Fairfax County supervisors interviewed four internal candidates for chief of police yesterday, then postponed the process for three weeks to interview two candidates from outside the department who had not been finalists.

On July 12, the board plans to interview Donald A. Flynn, an assistant director of the U.S. Secret Service, and Alfred J. Broadbent, an assistant chief of the D.C. police, Fairfax sources said. The selection of a new chief may occur that day, sources familiar with the selection process said.

"The process is open," Board Chairman Gerald E. Connolly (D) said, emerging from three hours of interviews behind closed doors. No favorite has emerged for the job, now held by the acting chief, Lt. Col. Suzanne G. Devlin.

"We're impressed with the caliber of all the candidates we've interviewed so far," Connolly said.

Devlin, Lt. Col. Charles K. Peters, Lt. Col. David M. Rohrer and Maj. Tyrone R. Morrow met separately with the board for 40-minute interviews, where they were asked their ideas on traffic, police management issues and stopping gang violence, county board sources said.

Those four candidates were winnowed from nine applicants interviewed by a 17-member panel led by County Executive Anthony H. Griffin. The new chief will succeed J. Thomas Manger, who retired in January to take the top job in Montgomery County.

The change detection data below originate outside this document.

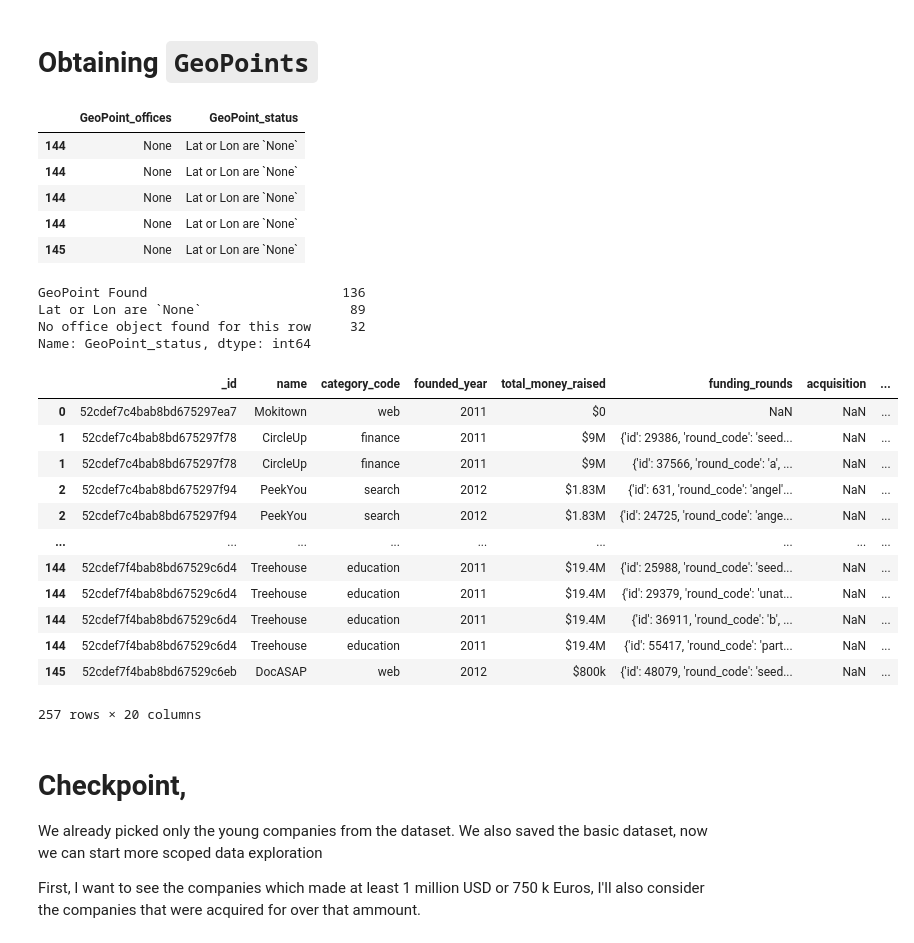
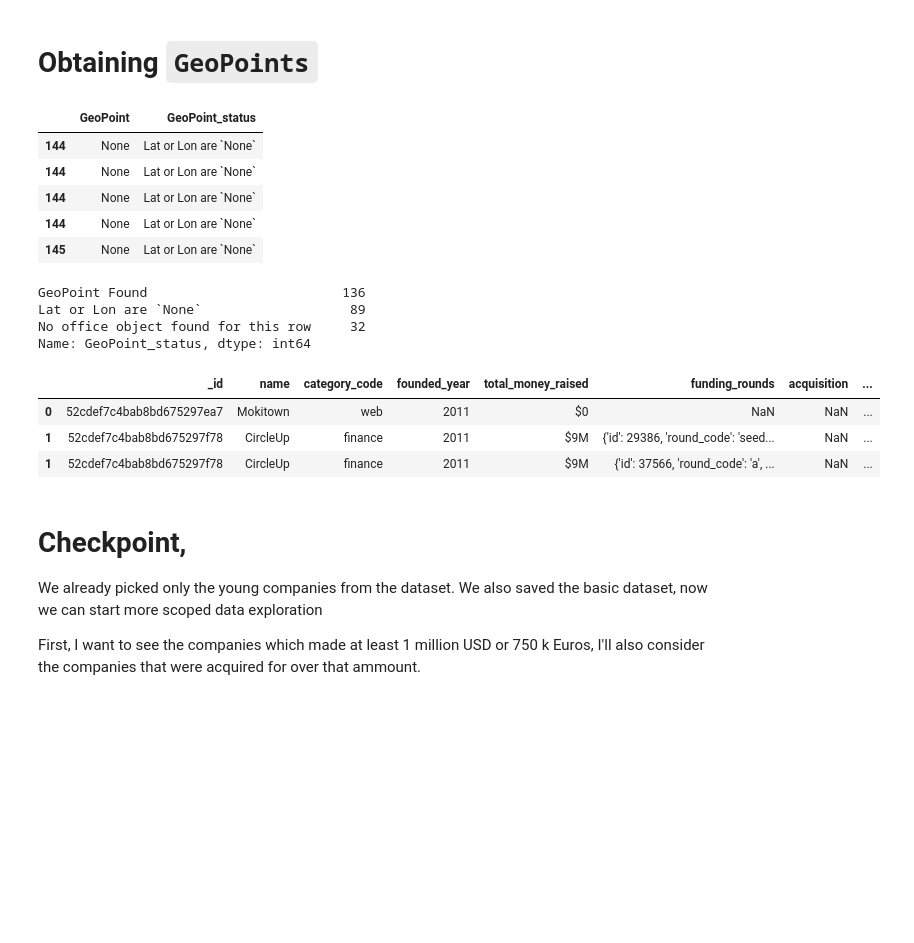
Before and after one commit to rihp/geodata, a Jupyter notebook: Exploring_crunchbase_company_data.ipynb, the cells around one changed output. Cells and saved outputs as stored; diff of their text form; code cells hidden in the pictures; blank space fills up the shorter version.

```diff
--- a/Exploring_crunchbase_company_data.ipynb
+++ b/Exploring_crunchbase_company_data.ipynb
@@ -109,6 +110,7 @@ def officeToGeoPoint(row):
             if (type(office['latitude'])) == float and type(office['longitude']):
                 return ({
                     'type': 'Point',
+                    'PointCategory':'business office',
                     'coordinates':[
                         office['longitude'],
                         office['latitude']
@@ -142,10 +144,10 @@ cleaned_offices = companydata.apply(officeToGeoPoint, # The function we made
 #   but only two columns
 # %%
 #Assign a name to the columns
-cleaned_offices.columns = ["GeoPoint_offices","GeoPoint_status"]
+cleaned_offices.columns = ["GeoPoint","GeoPoint_status"]
 cleaned_offices.tail(5)
 # %% [output]
-|  | GeoPoint_offices | GeoPoint_status |
+|  | GeoPoint | GeoPoint_status |
 | 144 | None | Lat or Lon are `None` |
 | 144 | None | Lat or Lon are `None` |
 | 144 | None | Lat or Lon are `None` |
@@ -159,25 +161,16 @@ Lat or Lon are `None`                   89
 No office object found for this row     32
 Name: GeoPoint_status, dtype: int64
 # %%
-# Concatenate two Pandas Data Frames through their index.
+# Concatenate two Pandas Data Frames (df `CompanyData` and df `Cleaned_Offices`) through their index.
 # From this ' =  = '
 # to this   '  ==  '
 companyGeoPointed = pd.concat([companydata, cleaned_offices], axis =1)
-companyGeoPointed
+companyGeoPointed.head(3)
 # %% [output]
 |  | _id | name | category_code | founded_year | total_money_raised | funding_rounds | acquisition | ... |
 | 0 | 52cdef7c4bab8bd675297ea7 | Mokitown | web | 2011 | $0 | NaN | NaN | ... |
 | 1 | 52cdef7c4bab8bd675297f78 | CircleUp | finance | 2011 | $9M | {'id': 29386, 'round_code': 'seed... | NaN | ... |
 | 1 | 52cdef7c4bab8bd675297f78 | CircleUp | finance | 2011 | $9M | {'id': 37566, 'round_code': 'a', ... | NaN | ... |
-| 2 | 52cdef7c4bab8bd675297f94 | PeekYou | search | 2012 | $1.83M | {'id': 631, 'round_code': 'angel'... | NaN | ... |
-| 2 | 52cdef7c4bab8bd675297f94 | PeekYou | search | 2012 | $1.83M | {'id': 24725, 'round_code': 'ange... | NaN | ... |
-| ... | ... | ... | ... | ... | ... | ... | ... | ... |
-| 144 | 52cdef7f4bab8bd67529c6d4 | Treehouse | education | 2011 | $19.4M | {'id': 25988, 'round_code': 'seed... | NaN | ... |
-| 144 | 52cdef7f4bab8bd67529c6d4 | Treehouse | education | 2011 | $19.4M | {'id': 29379, 'round_code': 'unat... | NaN | ... |
-| 144 | 52cdef7f4bab8bd67529c6d4 | Treehouse | education | 2011 | $19.4M | {'id': 36911, 'round_code': 'b', ... | NaN | ... |
-| 144 | 52cdef7f4bab8bd67529c6d4 | Treehouse | education | 2011 | $19.4M | {'id': 55417, 'round_code': 'part... | NaN | ... |
-| 145 | 52cdef7f4bab8bd67529c6eb | DocASAP | web | 2012 | $800k | {'id': 48079, 'round_code': 'seed... | NaN | ... |
-257 rows × 20 columns
 # %%
 companyGeoPointed.to_csv(OutPathCSV)
 # %% [markdown]
```
Also changed, not shown: parts of 7 cells of this notebook, 3 other files.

Griffin reduced a field of about 50 applicants, and last month his top nine candidates were interviewed by a screening panel of law enforcement officials, private citizens and county staff members. Only two of the nine candidates were from outside the Fairfax department, and one of them was Broadbent. Flynn was excluded because he did not meet the criterion of having served as a major or higher in a large police department. Flynn was an officer and detective in Fairfax for eight years before moving to the Secret Service.

Griffin initially submitted the four internal candidates to the board, without Broadbent or Flynn. But members of the county's police union lobbied county supervisors on Flynn's behalf, and those supervisors spoke to Griffin. So Griffin reconvened the panel last week to interview Flynn. The panel did not vote to support Flynn, but the board decided yesterday to interview Flynn and Broadbent anyway.

Flynn heads the Secret Service's Office of Inspection. He previously has overseen White House security and the presidential protective division. He left the Fairfax police in 1981 to join the service.

Broadbent, a 25-year veteran of the District police, leads the department's support services command, which has about 1,000 employees. Broadbent said yesterday that he had interviewed for the job but was recently told he was not a finalist.

Among the internal candidates, Devlin, Peters and Rohrer are the deputy chiefs who oversee the department's three main branches: Devlin handles administration, in addition to being acting chief; Peters directs patrol; and Rohrer commands investigations and operations. Morrow oversees three patrol stations within the patrol branch.

Staff writer Del Quentin Wilber contributed to this report.